### EXTRACTED RECORDS ###

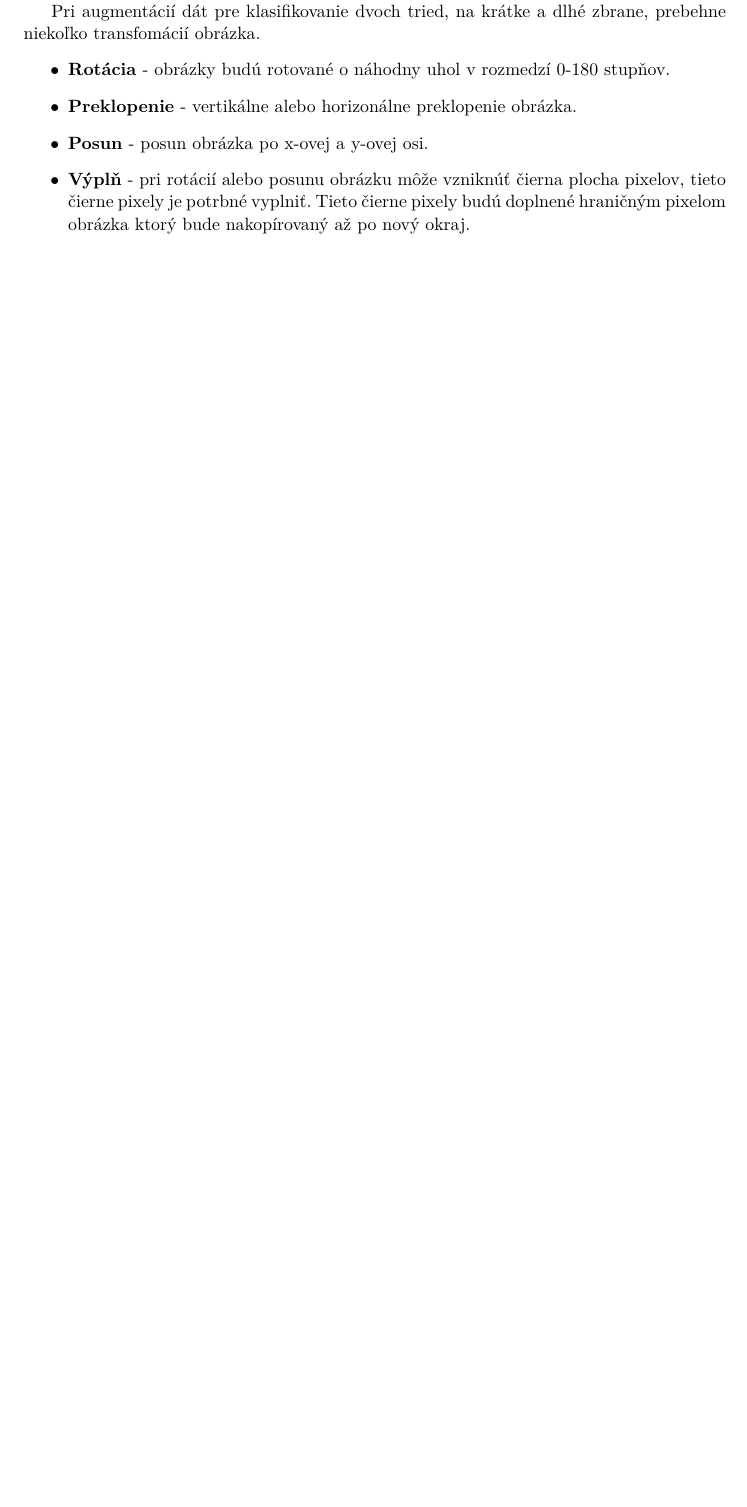
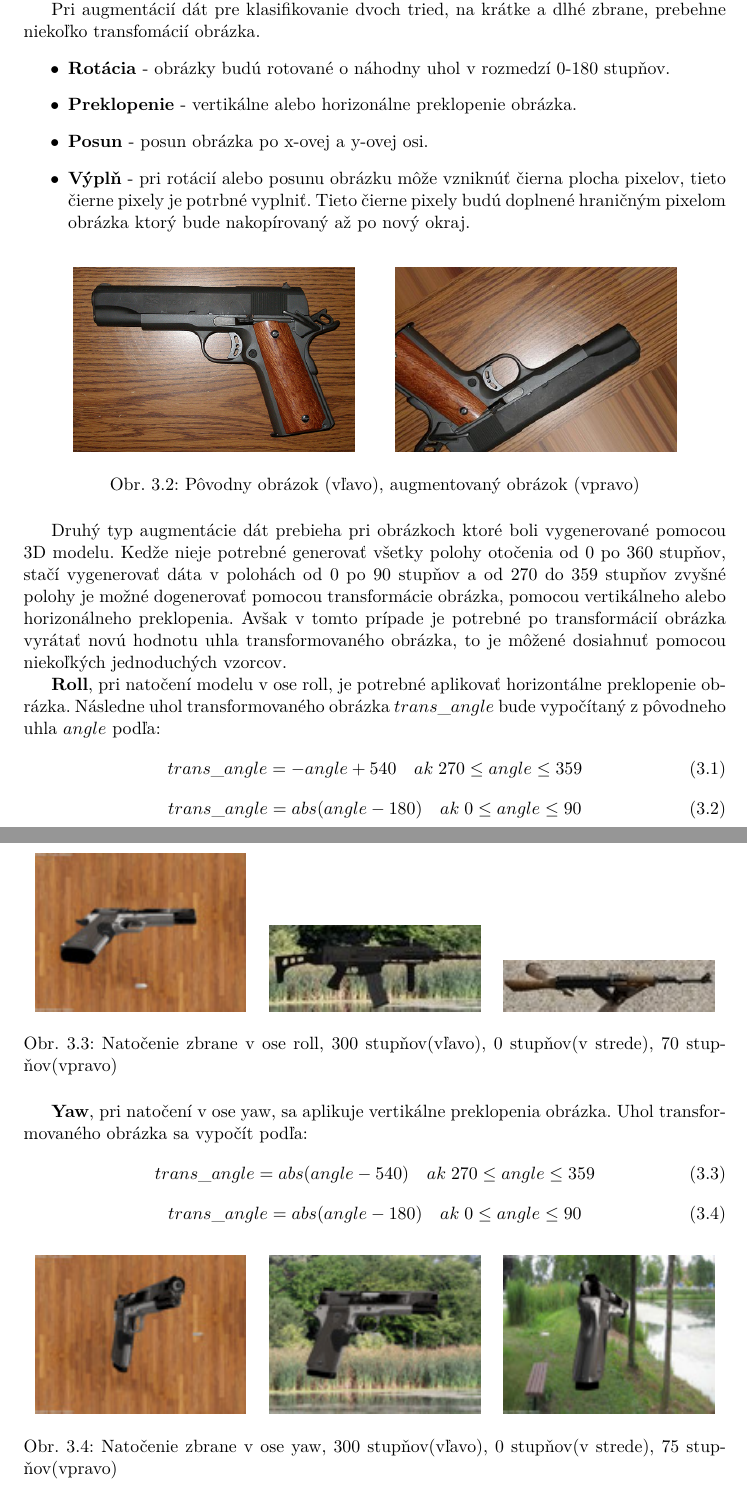
Before and after one commit to NoName115/Bachelor-thesis, a LaTeX thesis (doc/xkolcu00-Urceni-typu-a-smeru-zbrane.tex, which reads doc/chapters/3-2-trenovacia-databaza.tex): part of page 25 of 30 before the commit and two parts of pages 26 and 27 of 32 after it, the two joined at a grey line, cut so that both start at the same text, the shorter picture padded with empty space. Compiled offline with pdfLaTeX.

Commit message:
[doc] weapon databse

```diff
--- a/doc/chapters/3-2-trenovacia-databaza.tex
+++ b/doc/chapters/3-2-trenovacia-databaza.tex
@@ -31,5 +39,5 @@ Ako bolo opísane v kapitole \ref{sec:preprocessing} jedna z možností zväčš
 V tejto práci môžeme rozdeliť augmentáciu dát do dvoch skupín, prvý druh augmentácie bude prebiehať pre trénovanie klasifikátorov ktoré
-    určuju typ zbrane, druhý druh augmentácie bude prebiehať pri obrázkov určených na náklon zbrane.
+    určuju typ zbrane, druhý druh augmentácie bude prebiehať pri obrázkoch určených pre náklon zbrane.
 
 Pri augmentácií dát pre klasifikovanie dvoch tried, na krátke a dlhé zbrane, prebehne niekoľko transfomácií obrázka.
 \begin{enumerate}
@@ -41,6 +49,55 @@ Pri augmentácií dát pre klasifikovanie dvoch tried, na krátke a dlhé zbrane
     Tieto čierne pixely budú doplnené hraničným pixelom obrázka ktorý bude nakopírovaný až po nový okraj.
 \end{enumerate}
 
-\begin{comment}
-    - Opisat argumenty datagen v Keras ktore chcem pouzivat.
-\end{comment}
+\begin{figure}[H]
+    \centering
+    \includegraphics[width=0.4\textwidth]{weapons/weapon}
+    \qquad
+    \includegraphics[width=0.4\textwidth]{weapons/weapon-augmented}
+    \caption{Pôvodny obrázok (vľavo), augmentovaný obrázok (vpravo)}
+    \label{pic:imageAugmented}
+\end{figure}
+
+Druhý typ augmentácie dát prebieha pri obrázkoch ktoré boli vygenerované pomocou 3D modelu.
+Kedže nieje potrebné generovať všetky polohy otočenia od 0 po 360 stupňov, stačí vygenerovať dáta v polohách od 0 po 90 stupňov a od 270 do 359 stupňov
+    zvyšné polohy je možné dogenerovať pomocou transformácie obrázka, pomocou vertikálneho alebo horizonálneho preklopenia.
+Avšak v tomto prípade je potrebné po transformácií obrázka vyrátať novú hodnotu uhla transformovaného obrázka, to je môžené dosiahnuť pomocou niekoľkých
+    jednoduchých vzorcov.
+
+\textbf{Roll}, pri natočení modelu v ose roll, je potrebné aplikovať horizontálne preklopenie obrázka.
+Následne uhol transformovaného obrázka $trans\_angle$ bude vypočítaný z pôvodneho uhla $angle$ podľa:
+\begin{equation}
+    trans\_angle = -angle + 540 \quad ak \; 270 \leq angle \leq 359
+\end{equation}
+\begin{equation}
+    trans\_angle = abs(angle - 180) \quad ak \; 0 \leq angle \leq 90
+\end{equation}
+
+\begin{figure}[H]
+    \centering
+    \includegraphics[width=0.3\textwidth]{weapons/roll_300}
+    \quad
+    \includegraphics[width=0.3\textwidth]{weapons/roll_0}
+    \quad
+    \includegraphics[width=0.3\textwidth]{weapons/roll_70}
+    \caption{Natočenie zbrane v ose roll, 300 stupňov(vľavo), 0 stupňov(v strede), 70 stupňov(vpravo)}
+    \label{pic:rollrotation}
+\end{figure}
+
+\textbf{Yaw}, pri natočení v ose yaw, sa aplikuje vertikálne preklopenia obrázka.
+Uhol transformovaného obrázka sa vypočít podľa:
+\begin{equation}
+    trans\_angle = abs(angle - 540) \quad ak \; 270 \leq angle \leq 359
+\end{equation}
+\begin{equation}
+    trans\_angle = abs(angle - 180) \quad ak \; 0 \leq angle \leq 90
+\end{equation}
+
+\begin{figure}[H]
+    \centering
+    \includegraphics[width=0.3\textwidth]{weapons/yaw_300}
+    \quad
+    \includegraphics[width=0.3\textwidth]{weapons/yaw_0}
+    \quad
+    \includegraphics[width=0.3\textwidth]{weapons/yaw_75}
+    \caption{Natočenie zbrane v ose yaw, 300 stupňov(vľavo), 0 stupňov(v strede), 75 stupňov(vpravo)}
```
Also changed, not shown: doc/obrazky-figures/airplane-axis.png (added), doc/obrazky-figures/weapons/pitch_0.png (added), doc/obrazky-figures/weapons/pitch_200.png (added), doc/obrazky-figures/weapons/pitch_60.png (added), doc/obrazky-figures/weapons/roll_0.jpg (added), doc/obrazky-figures/weapons/roll_300.jpg (added), doc/obrazky-figures/weapons/roll_70.jpg (added), doc/obrazky-figures/weapons/weapon-augmented.jpeg (added), doc/obrazky-figures/weapons/weapon.jpg (added), doc/obrazky-figures/weapons/yaw_0.jpg (added), doc/obrazky-figures/weapons/yaw_300.jpg (added), doc/obrazky-figures/weapons/yaw_75.jpg (added), doc/chapters/3-2-trenovacia-databaza.tex (33 more changed lines), 1 other file.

###

## REQUIREMENT
Set the listing down again exactly, skipping each picture.

## SOLUTION FOR THIS EXERCISE
Before and after one commit to NoName115/Bachelor-thesis, a LaTeX thesis (doc/xkolcu00-Urceni-typu-a-smeru-zbrane.tex, which reads doc/chapters/3-2-trenovacia-databaza.tex): part of page 25 of 30 before the commit and two parts of pages 26 and 27 of 32 after it, the two joined at a grey line, cut so that both start at the same text, the shorter picture padded with empty space. Compiled offline with pdfLaTeX.

Commit message:
[doc] weapon databse

```diff
--- a/doc/chapters/3-2-trenovacia-databaza.tex
+++ b/doc/chapters/3-2-trenovacia-databaza.tex
@@ -31,5 +39,5 @@ Ako bolo opísane v kapitole \ref{sec:preprocessing} jedna z možností zväčš
 V tejto práci môžeme rozdeliť augmentáciu dát do dvoch skupín, prvý druh augmentácie bude prebiehať pre trénovanie klasifikátorov ktoré
-    určuju typ zbrane, druhý druh augmentácie bude prebiehať pri obrázkov určených na náklon zbrane.
+    určuju typ zbrane, druhý druh augmentácie bude prebiehať pri obrázkoch určených pre náklon zbrane.
 
 Pri augmentácií dát pre klasifikovanie dvoch tried, na krátke a dlhé zbrane, prebehne niekoľko transfomácií obrázka.
 \begin{enumerate}
@@ -41,6 +49,55 @@ Pri augmentácií dát pre klasifikovanie dvoch tried, na krátke a dlhé zbrane
     Tieto čierne pixely budú doplnené hraničným pixelom obrázka ktorý bude nakopírovaný až po nový okraj.
 \end{enumerate}
 
-\begin{comment}
-    - Opisat argumenty datagen v Keras ktore chcem pouzivat.
-\end{comment}
+\begin{figure}[H]
+    \centering
+    \includegraphics[width=0.4\textwidth]{weapons/weapon}
+    \qquad
+    \includegraphics[width=0.4\textwidth]{weapons/weapon-augmented}
+    \caption{Pôvodny obrázok (vľavo), augmentovaný obrázok (vpravo)}
+    \label{pic:imageAugmented}
+\end{figure}
+
+Druhý typ augmentácie dát prebieha pri obrázkoch ktoré boli vygenerované pomocou 3D modelu.
+Kedže nieje potrebné generovať všetky polohy otočenia od 0 po 360 stupňov, stačí vygenerovať dáta v polohách od 0 po 90 stupňov a od 270 do 359 stupňov
+    zvyšné polohy je možné dogenerovať pomocou transformácie obrázka, pomocou vertikálneho alebo horizonálneho preklopenia.
+Avšak v tomto prípade je potrebné po transformácií obrázka vyrátať novú hodnotu uhla transformovaného obrázka, to je môžené dosiahnuť pomocou niekoľkých
+    jednoduchých vzorcov.
+
+\textbf{Roll}, pri natočení modelu v ose roll, je potrebné aplikovať horizontálne preklopenie obrázka.
+Následne uhol transformovaného obrázka $trans\_angle$ bude vypočítaný z pôvodneho uhla $angle$ podľa:
+\begin{equation}
+    trans\_angle = -angle + 540 \quad ak \; 270 \leq angle \leq 359
+\end{equation}
+\begin{equation}
+    trans\_angle = abs(angle - 180) \quad ak \; 0 \leq angle \leq 90
+\end{equation}
+
+\begin{figure}[H]
+    \centering
+    \includegraphics[width=0.3\textwidth]{weapons/roll_300}
+    \quad
+    \includegraphics[width=0.3\textwidth]{weapons/roll_0}
+    \quad
+    \includegraphics[width=0.3\textwidth]{weapons/roll_70}
+    \caption{Natočenie zbrane v ose roll, 300 stupňov(vľavo), 0 stupňov(v strede), 70 stupňov(vpravo)}
+    \label{pic:rollrotation}
+\end{figure}
+
+\textbf{Yaw}, pri natočení v ose yaw, sa aplikuje vertikálne preklopenia obrázka.
+Uhol transformovaného obrázka sa vypočít podľa:
+\begin{equation}
+    trans\_angle = abs(angle - 540) \quad ak \; 270 \leq angle \leq 359
+\end{equation}
+\begin{equation}
+    trans\_angle = abs(angle - 180) \quad ak \; 0 \leq angle \leq 90
+\end{equation}
+
+\begin{figure}[H]
+    \centering
+    \includegraphics[width=0.3\textwidth]{weapons/yaw_300}
+    \quad
+    \includegraphics[width=0.3\textwidth]{weapons/yaw_0}
+    \quad
+    \includegraphics[width=0.3\textwidth]{weapons/yaw_75}
+    \caption{Natočenie zbrane v ose yaw, 300 stupňov(vľavo), 0 stupňov(v strede), 75 stupňov(vpravo)}
```
Also changed, not shown: doc/obrazky-figures/airplane-axis.png (added), doc/obrazky-figures/weapons/pitch_0.png (added), doc/obrazky-figures/weapons/pitch_200.png (added), doc/obrazky-figures/weapons/pitch_60.png (added), doc/obrazky-figures/weapons/roll_0.jpg (added), doc/obrazky-figures/weapons/roll_300.jpg (added), doc/obrazky-figures/weapons/roll_70.jpg (added), doc/obrazky-figures/weapons/weapon-augmented.jpeg (added), doc/obrazky-figures/weapons/weapon.jpg (added), doc/obrazky-figures/weapons/yaw_0.jpg (added), doc/obrazky-figures/weapons/yaw_300.jpg (added), doc/obrazky-figures/weapons/yaw_75.jpg (added), doc/chapters/3-2-trenovacia-databaza.tex (33 more changed lines), 1 other file.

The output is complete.